McGarry effectively got away with murder in the context of his time. When Horgan asked him how he managed to do this, his answer was: "the thing is you can say almost anything you want as long as you say it with style".

Canon J G McGarry presents the President's Birthday gift
of £100 to Mrs. Bridget Maughan, Lisbane,
on the occasion of her 100th birthday.
(Photo: by courtesy of the McGuire family
Source: Annagh Magazine, Christmas 1978)

McGarry left Maynooth in 1969 to become parish priest of Ballyhaunis (my own father's birthplace) where he was held in high regard for his pastoral care of, and his respect for his parishioners. An appreciation, written by Aine McEvoy in 1978, on the first anniversary of his death, is replete with tributes from sorrowing and grateful parishioners, particularly the old and the infirm. And the thing that comes across most in them is McGarry's caring and his genuine humility.

These tributes reminded me of those that poured in for Fr. Tony Flannery when the Vatican's Inquisition (CDF to you) silenced him. I wondered if the two men might have a lot in common.

Felix Larkin

John Horgan was introduced by Felix Larkin.

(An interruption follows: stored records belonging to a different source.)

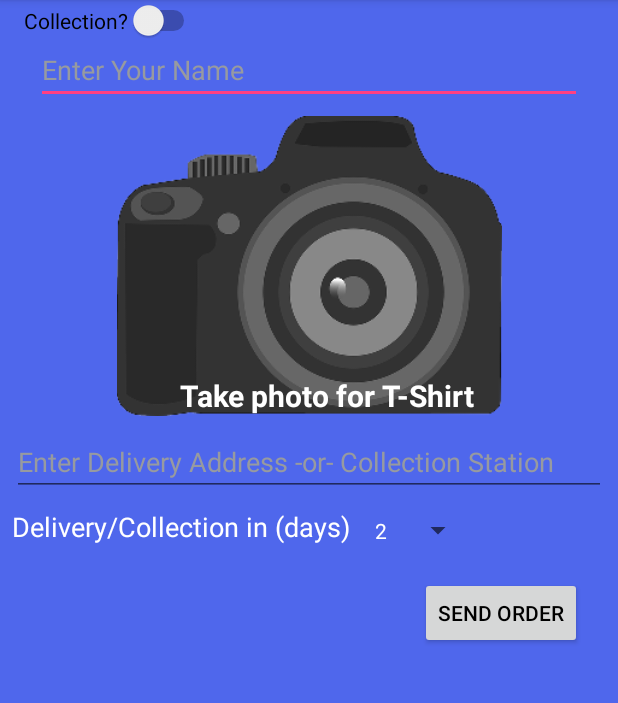
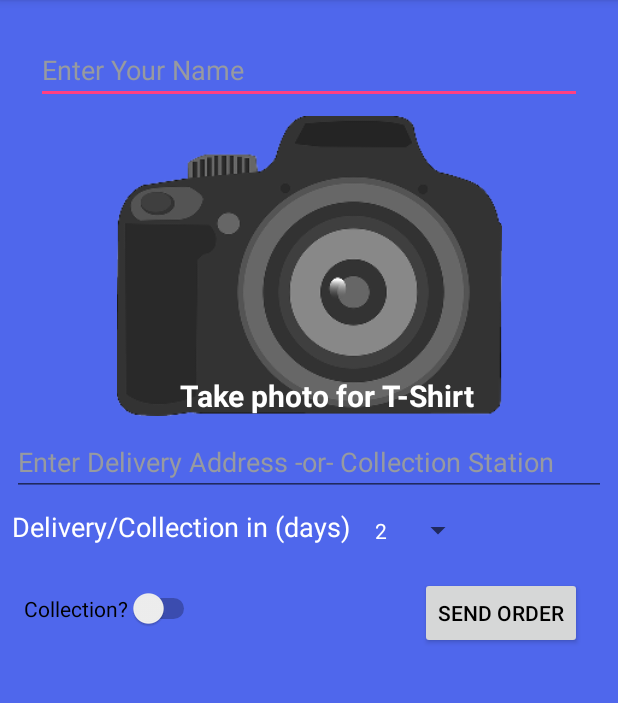
Before and after one commit to mattfader/faderm_assign4, an Android app: the fragment OrderFragment shown on its own in the app's theme, on a phone screen of 412 x 824 dp, the part 84-787 px from its top. Run offline under Robolectric (Android 15) with nearby library versions, the phone set to English and light mode, and no system bars.

Commit message:
This update takes in a flawed camera orderfragment whereby i'm trying to the image capture crashes out the app. It was the image replacement im working on. This update has a new fancy tshirt icon for the app! order fragment has a toggle switch that still does SFA! There are still many elements not work. Camera in orderFragment once worked but since trying to make the imageView class try to change the picture. The camera now crashes the app out, the error lies on line 163. Sorry i really tried.

```diff
--- a/Assign4_2019/app/src/main/java/sda/oscail/edu/actiontabs/CollectionAdapter.java
+++ b/Assign4_2019/app/src/main/java/sda/oscail/edu/actiontabs/CollectionAdapter.java
@@ -30,7 +30,8 @@ import java.util.ArrayList;
  * {@link AndroidFlavorAdapter} is an {@link ArrayAdapter} that can provide the layout for each list
  * based on a data source, which is a list of {@link AndroidFlavor} objects.
  * */
-public class CollectionAdapter extends ArrayAdapter<Stores> {
+public class CollectionAdapter extends ArrayAdapter<Stores>
+{
 
 
     private static final String LOG_TAG = CollectionAdapter.class.getSimpleName();
@@ -76,7 +77,8 @@ public class CollectionAdapter extends ArrayAdapter<Stores> {
         public View getView(int position, View convertView, ViewGroup parent) {
         // Check if the existing view is being reused, otherwise inflate the view
         View listItemView = convertView;
-        if(listItemView == null) {
+        if(listItemView == null)
+            {
             listItemView = LayoutInflater.from(getContext()).inflate(
                     R.layout.list_item_store, parent, false);
             }
--- a/Assign4_2019/app/src/main/java/sda/oscail/edu/actiontabs/OrderFragment.java
+++ b/Assign4_2019/app/src/main/java/sda/oscail/edu/actiontabs/OrderFragment.java
@@ -21,7 +21,8 @@ import android.widget.Button;
 import android.widget.EditText;
 import android.widget.ImageView;
 import android.widget.Spinner;
-import android.widget.Toast;
+        import android.widget.Switch;
+        import android.widget.Toast;
 
 import java.io.File;
 import java.io.IOException;
@@ -31,11 +32,12 @@ import java.util.Locale;
 
 import static android.app.Activity.RESULT_OK;
 import static android.content.Intent.EXTRA_STREAM;
-import static sda.oscail.edu.actiontabs.R.id.imageView;
+        import static sda.oscail.edu.actiontabs.R.id.contentPanel;
+        import static sda.oscail.edu.actiontabs.R.id.imageView;
 
 
 //Adapted from code written by Colette Kirwan. DCU Open Education
-//Modified by Matthew Fader for assignment 3 SDA 2018
+//Modified by Matthew Fader for assignment 4 SDA 2019
 
 public class OrderFragment extends Fragment
 {
@@ -135,7 +137,7 @@ public class OrderFragment extends Fragment
             private PackageManager packageManager;
 
             public PackageManager getPackageManager() {
-                return packageManager;
+               return packageManager;
             }
 
             @Override
@@ -160,7 +162,7 @@ public class OrderFragment extends Fragment
                         // Continue only if the File was successfully created
                         if (mPhotoFile != null) {
                             //here we grab the Uri, (note we are using the authority it's our applicationID again)
-                            mPhotoURI = FileProvider.getUriForFile(getContext(),"sda.oscail.edu.actiontabs/files/Pictures/", mPhotoFile);
+                            mPhotoURI = FileProvider.getUriForFile(getActivity(),"sda.oscail.edu.actiontabs", mPhotoFile);
 
 
                             //take the photo replacing the file at the location.
@@ -218,6 +220,7 @@ public class OrderFragment extends Fragment
                     //ImageView.setImageResource(mPhotoURI);
                 }
 
+
                 /**
                  * Returns the Email Body Message.
                  * <p> Email body message is created used prescription related data inputed from user </p>
@@ -239,12 +242,29 @@ public class OrderFragment extends Fragment
                     return orderMessage; // output to message body of email.
                     //update screen
                 }
+                {
 
+            final Button switchy = (Switch) root.findViewById(R.id.switch1);
+                    switchy.setOnClickListener(new View.OnClickListener() {
+                @Override
+                public void onClick(View view) {
+            if (switchy !=null){
+             // state in email that the order is for collection.
+
+             // attach collection point information in email rather than delivery address
+             // make method to force collection tab, and store variable information.
+            }
+            else{
+                //state in email that order is to be delivered!
+                // attach address information as expected.
+            }
+                }
                 /**
                  * Send email pieces together the remaining details to have a fully filled in email to send the t-shirt, if customer name is not the same as the
                  * value in Regex i.e. editText field in activity_order.xml it will stop the email making process, and notify the user of the error.
                  * @param v
                  */
+
                 {
                     Button sendbtn = (Button) root.findViewById(R.id.button);
                     sendbtn.setOnClickListener(new View.OnClickListener() {
@@ -285,10 +305,6 @@ public class OrderFragment extends Fragment
 
                 }
             });
-        return root;
-    }
-
-    public PackageManager getPackageManager() {
-        return packageManager;
-    }
-}
+        //return root;
+                    }});
+    return root;}}
--- a/Assign4_2019/app/src/main/res/layout/orderfragment.xml
+++ b/Assign4_2019/app/src/main/res/layout/orderfragment.xml
@@ -117,8 +117,9 @@
         android:layout_width="wrap_content"
         android:layout_height="wrap_content"
         android:layout_marginStart="8dp"
+        android:layout_marginTop="24dp"
         android:text="Collection?"
         app:layout_constraintStart_toStartOf="@+id/editCollect"
-        tools:layout_editor_absoluteY="399dp" />
+        app:layout_constraintTop_toBottomOf="@+id/editCollect" />
 
 </android.support.constraint.ConstraintLayout>
--- a/Assign4_2019/app/src/main/res/values/styles.xml
+++ b/Assign4_2019/app/src/main/res/values/styles.xml
@@ -17,4 +17,6 @@
 
     <style name="AppTheme.PopupOverlay" parent="ThemeOverlay.AppCompat.Light" />
 
+
+
 </resources>
```
Also changed, not shown: Assign4_2019/app/build.gradle (+4 -4 lines), Assign4_2019/app/src/main/AndroidManifest.xml (+10 -1 lines), Assign4_2019/app/src/main/java/sda/oscail/edu/actiontabs/Receiver.java (added, +24 -0 lines), 5 other files. Lines whose indentation alone changed are shown as unchanged.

Felix is co-editor of a recently published book "Periodicals and Journalism in Twentieth Century Ireland - Writing Against the Grain" to which Horgan has contributed a well crafted essay on "The Furrow: navigating the rapids, 1950-77". The essay details a number of McGarry's run ins with the hierarchy, but interestingly enough, a lot of the efforts at censoring The Furrow's clerical contributors came from those contributors' own superiors. Horgan touched on a number of these in his talk.

Both the essay and the talk are a massive tribute to McGarry, a giant of his times, but a man who doesn't even have a Wikipedia page.

Souvenir poster

An appreciation by Louis McRedmond August 1977 2nd item on page.


  1. No Wikipedia page, but he is included in the Dictionary of Irish Biography.

    1. I am very glad to hear that.

      It's not that Wiki is the be all and end all but it is often a very useful source for checking things providing that their information can be corroborated.

      However, when you see some of the idiots who have long entries while worthies are ignored, it rankles.

    2. Cousin Michael (Ballyhaunis & Maynooth) contributes the following:

      Gratias ago tibi propter blogum hoc.

      McGarry applied for the Presidency of Maynooth in 1968, but was unsuccessful.

      He was very much in touch with the thinking on Continental Europe at the time.

      I did the index for The Furrow when I was a student in Maynooth. It was done every 6 months and I got the then handsome sum of 25 pounds each time.

      Matt and I helped him to unpack and clear his room when he was moving to Ballyhaunis. We also helped him to 's'installer' in Ballyhaunis.

      The poor man had difficulty coping with the time keeping skills of the people in the West of Ireland. I remember his surprise when a decorator who said he would come 'Thursday,first thing in the morning' failed to turn up.

      He was not, however, a charismatic communicator with the people of Ballyhaunis. I remember our Aunt Molly quoting a friend of hers who said, 'a more ignorant Parish Priest would have suited us better.'

  2. Cousin Michael has also drawn my attention to McGarry's winning a Jacob's Television Award in 1971 for his contributions to RTÉ's Outlook, a series of five minute religious slots, usually contributed by clerics, which went out just before the station closed down for the night.

    As for our Aunt Molly's friend's comment above, it is likely that her friend (i) was one of those Catholics the tranquility of whose faith was assured by John Charles McQuaid on his return from the Vatican Council, and (ii) had not needed the Canon's ministrations to the extent of those who were so fulsome in his praise in Aine McEvoy's appreciation referenced in the post.